Available data: Begin

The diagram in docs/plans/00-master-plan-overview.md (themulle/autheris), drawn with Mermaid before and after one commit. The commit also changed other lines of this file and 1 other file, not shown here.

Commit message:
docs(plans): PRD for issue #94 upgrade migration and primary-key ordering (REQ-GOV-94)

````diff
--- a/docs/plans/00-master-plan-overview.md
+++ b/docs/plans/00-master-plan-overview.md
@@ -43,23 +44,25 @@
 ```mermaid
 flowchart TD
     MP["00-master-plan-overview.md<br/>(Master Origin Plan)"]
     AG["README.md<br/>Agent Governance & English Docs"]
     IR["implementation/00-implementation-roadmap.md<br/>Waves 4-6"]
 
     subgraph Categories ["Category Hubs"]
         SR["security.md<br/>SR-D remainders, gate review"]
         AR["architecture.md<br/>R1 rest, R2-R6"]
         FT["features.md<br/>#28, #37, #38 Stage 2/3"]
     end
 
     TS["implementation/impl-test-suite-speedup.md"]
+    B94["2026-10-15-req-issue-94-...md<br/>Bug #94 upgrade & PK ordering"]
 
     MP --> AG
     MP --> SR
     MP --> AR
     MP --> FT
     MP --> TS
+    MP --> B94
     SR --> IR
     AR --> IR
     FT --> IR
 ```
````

Available data: End

→ Work order
Which lines above hold the string "ordering"? Copy every one of them.

→ Your solution
docs(plans): PRD for issue #94 upgrade migration and primary-key ordering (REQ-GOV-94)
+    B94["2026-10-15-req-issue-94-...md<br/>Bug #94 upgrade & PK ordering"]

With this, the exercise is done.